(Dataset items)
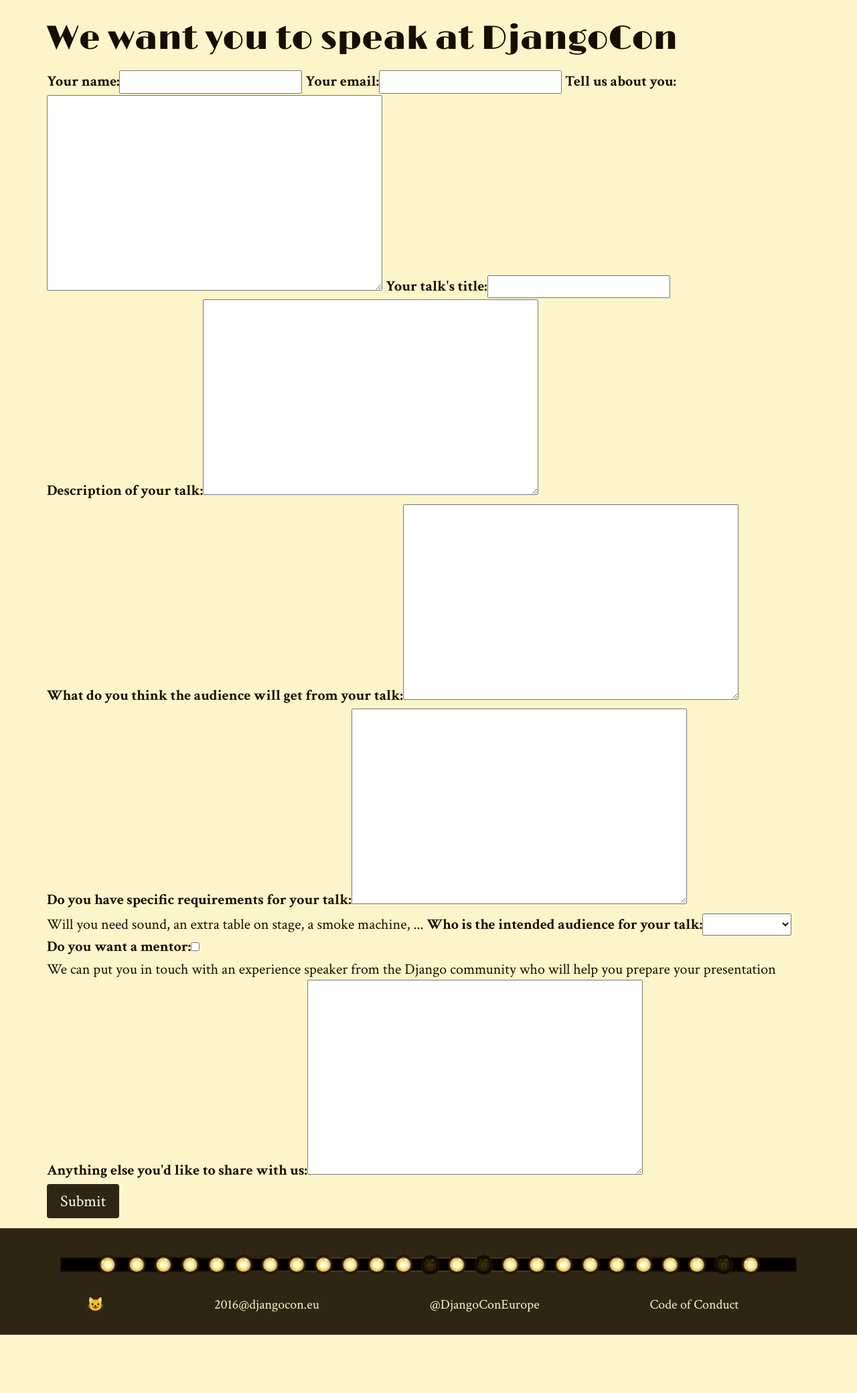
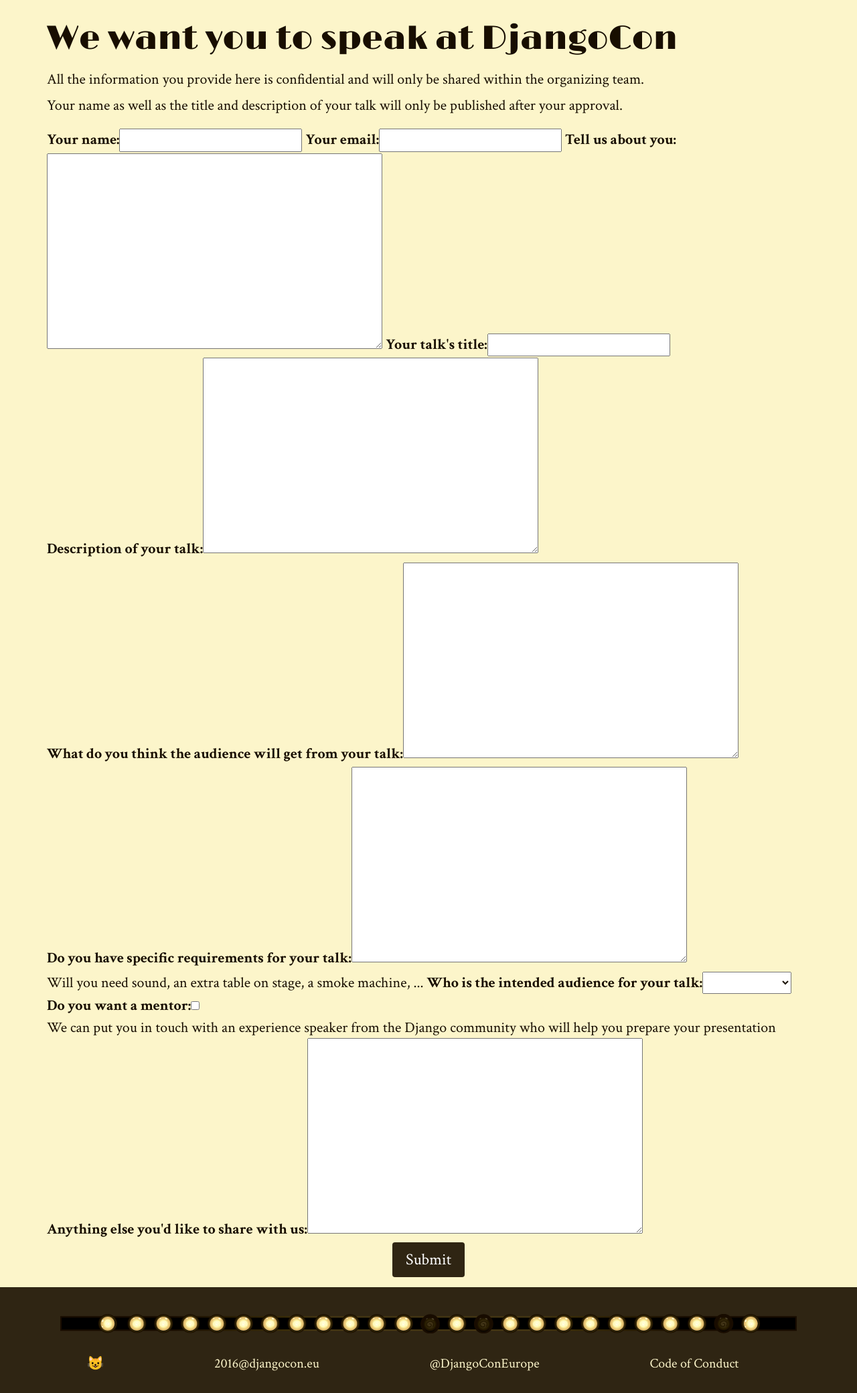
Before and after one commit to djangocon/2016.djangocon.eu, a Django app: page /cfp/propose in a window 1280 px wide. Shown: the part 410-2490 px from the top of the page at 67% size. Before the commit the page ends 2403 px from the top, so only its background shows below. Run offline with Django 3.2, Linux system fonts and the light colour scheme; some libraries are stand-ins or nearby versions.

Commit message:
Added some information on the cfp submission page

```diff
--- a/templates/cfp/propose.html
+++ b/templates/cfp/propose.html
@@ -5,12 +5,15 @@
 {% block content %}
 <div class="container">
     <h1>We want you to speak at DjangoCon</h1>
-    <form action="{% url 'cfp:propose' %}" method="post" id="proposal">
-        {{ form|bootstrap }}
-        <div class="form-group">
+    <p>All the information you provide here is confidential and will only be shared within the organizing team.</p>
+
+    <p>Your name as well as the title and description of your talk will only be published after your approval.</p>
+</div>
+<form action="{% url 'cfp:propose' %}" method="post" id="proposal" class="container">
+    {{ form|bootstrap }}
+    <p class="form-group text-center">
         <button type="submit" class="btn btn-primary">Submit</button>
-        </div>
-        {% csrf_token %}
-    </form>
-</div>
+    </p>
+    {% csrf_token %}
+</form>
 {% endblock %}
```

## WORK ITEM
Please give the data above again in exact form and omit every picture.

## TASK ANSWER
Before and after one commit to djangocon/2016.djangocon.eu, a Django app: page /cfp/propose in a window 1280 px wide. Shown: the part 410-2490 px from the top of the page at 67% size. Before the commit the page ends 2403 px from the top, so only its background shows below. Run offline with Django 3.2, Linux system fonts and the light colour scheme; some libraries are stand-ins or nearby versions.

Commit message:
Added some information on the cfp submission page

```diff
--- a/templates/cfp/propose.html
+++ b/templates/cfp/propose.html
@@ -5,12 +5,15 @@
 {% block content %}
 <div class="container">
     <h1>We want you to speak at DjangoCon</h1>
-    <form action="{% url 'cfp:propose' %}" method="post" id="proposal">
-        {{ form|bootstrap }}
-        <div class="form-group">
+    <p>All the information you provide here is confidential and will only be shared within the organizing team.</p>
+
+    <p>Your name as well as the title and description of your talk will only be published after your approval.</p>
+</div>
+<form action="{% url 'cfp:propose' %}" method="post" id="proposal" class="container">
+    {{ form|bootstrap }}
+    <p class="form-group text-center">
         <button type="submit" class="btn btn-primary">Submit</button>
-        </div>
-        {% csrf_token %}
-    </form>
-</div>
+    </p>
+    {% csrf_token %}
+</form>
 {% endblock %}
```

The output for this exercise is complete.